To that end, an NSF-funded $21 million initiative called Southern Ocean Carbon and Climate Observations and Modeling (SOCCOM) run by Princeton University, and including Climate Central, MBARI, Scripps, University of Washington, University of Arizona and others, was launched in 2014 with the goal of deploying over a six-year period a fleet of autonomous, robotic floats, capable of observing the Southern Ocean (for the first time) year-round and across the entire expanse. 

Photos & video of the deployments can be accessed through the SOCCOM Project Flickr. And follow the latest float deployment action at SOCCOM at SEA

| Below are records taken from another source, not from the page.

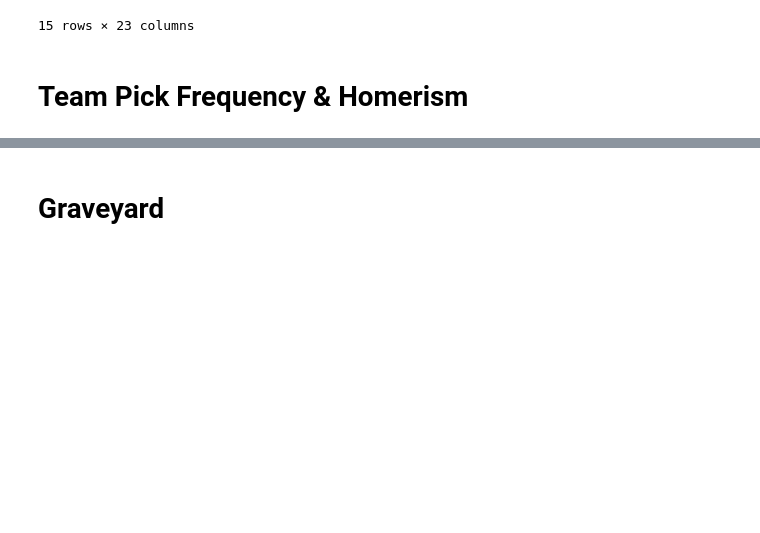
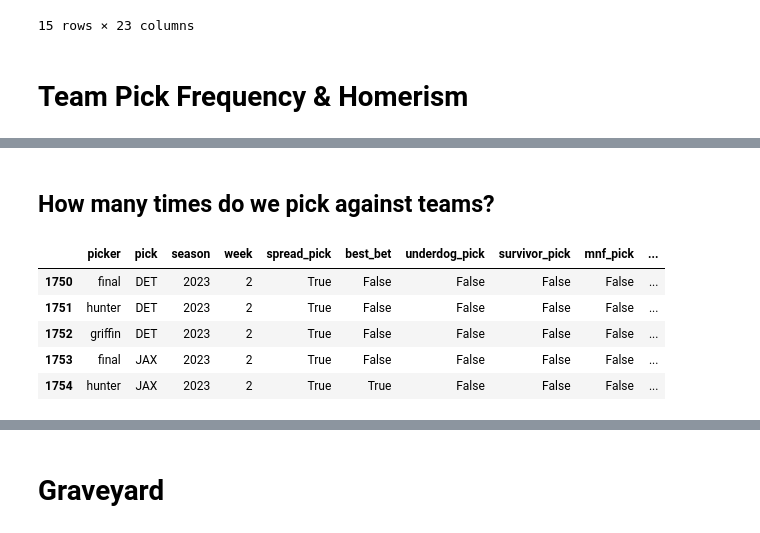
Before and after one commit to griffreichert/g-nfl, a Jupyter notebook: notebooks/homers-analysis.ipynb, the cells around one changed output, grey strips where cells are left out. Cells and saved outputs as stored; diff of their text form; code cells hidden in the pictures; blank space fills up the shorter version.

```diff
--- a/notebooks/homers-analysis.ipynb
+++ b/notebooks/homers-analysis.ipynb
@@ -285,6 +285,16 @@ spread_picks
 # %%
 for picker in spread_picks['picker'].unique():
-    tmp = spread_picks[spread_picks['picker'] == picker].groupby('pick')['pick'].count().sort_values(ascending=False).to_frame().rename(columns={'pick': 'times_picked'}).reset_index().rename(columns={'pick': 'team'})
+    tmp = (
+        spread_picks[spread_picks['picker'] == str(picker)]
+        .groupby('pick')['pick']
+        .count()
+        .sort_values(ascending=False)
+        .to_frame()
+        .rename(columns={'pick': 'times_picked'})
+        .reindex(utils.nfl_teams, fill_value=0)
+        .reset_index()
+        .rename(columns={'pick': 'team'})
+    )
 
     col = 'times_picked'
 
@@ -295,7 +305,7 @@ for picker in spread_picks['picker'].unique():
     tmp2 = spread_picks[spread_picks['picker'] == picker].groupby('pick')['best_bet'].sum().sort_values(ascending=False).to_frame().rename(columns={'pick': 'times_picked'}).reset_index().rename(columns={'pick': 'team'})
     tmp2['color'] = tmp2['team'].map(utils.team_unique_colors)
 
-    tmp = pd.merge(tmp, tmp2, how='outer', on='team')
+    tmp = pd.merge(tmp, tmp2, how='left', on='team').fillna(0)
 
     # Duplicate the data to create the stacked bar with lower opacity
     fig.add_bar(x=tmp['best_bet'], y=tmp['team'], orientation='h', marker_color=tmp['color'], opacity=0.5)
@@ -331,3 +341,16 @@ for picker in spread_picks['picker'].unique():
 
     # Show the chart
     fig.show()
+# %% [markdown]
+## How many times do we pick against teams?
+# %%
+find_opponent = lambda row: row.home_team if row.away_team == row.pick else row.away_team
+spread_picks['opponent'] = spread_picks.apply(find_opponent, axis=1)
+spread_picks.head()
+# %% [output]
+|  | picker | pick | season | week | spread_pick | best_bet | underdog_pick | survivor_pick | mnf_pick | ... |
+| 1750 | final | DET | 2023 | 2 | True | False | False | False | False | ... |
+| 1751 | hunter | DET | 2023 | 2 | True | False | False | False | False | ... |
+| 1752 | griffin | DET | 2023 | 2 | True | False | False | False | False | ... |
+| 1753 | final | JAX | 2023 | 2 | True | False | False | False | False | ... |
+| 1754 | hunter | JAX | 2023 | 2 | True | True | False | False | False | ... |
```
Also changed, not shown: parts of 7 cells of this notebook, 1 other file.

Changes in Ocean Productivity
Antarctic Circumpolar Current
Heat Uptake
Under the Ice: Float Software
Southern Ocean and CO2
Ocean Acidification


SOCCOM is partnering with teachers and classrooms across the country to inspire and educate students on the Southern Ocean through its pilot “Adopt-a-Float” initiative. This new effort creates a unique opportunity for elementary and secondary-school students to engage directly with SOCCOM scientists through classroom visits and webinars. Students are also given the opportunity to name SOCCOM floats and access float data in real-time.
SOCCOM’s Broader Impacts team identifies science teachers interested in oceanography and pairs them with SOCCOM scientists scheduled to deploy floats in the Southern Ocean.
Are you an educator interested in adopting a float? Contact us to get involved!


Check out our Google Hangouts with the SOCCOM scientists as they discuss various aspects of the project’s research.


What is a Float?

Long, cylindrical tubes with the ability to sample temperature,salinity, and pressure at various depths. Floats control their own buoyancy, and thus their vertical position, but otherwise move freely with the currents of the ocean waters. More info available here: What’s a Float (PDF)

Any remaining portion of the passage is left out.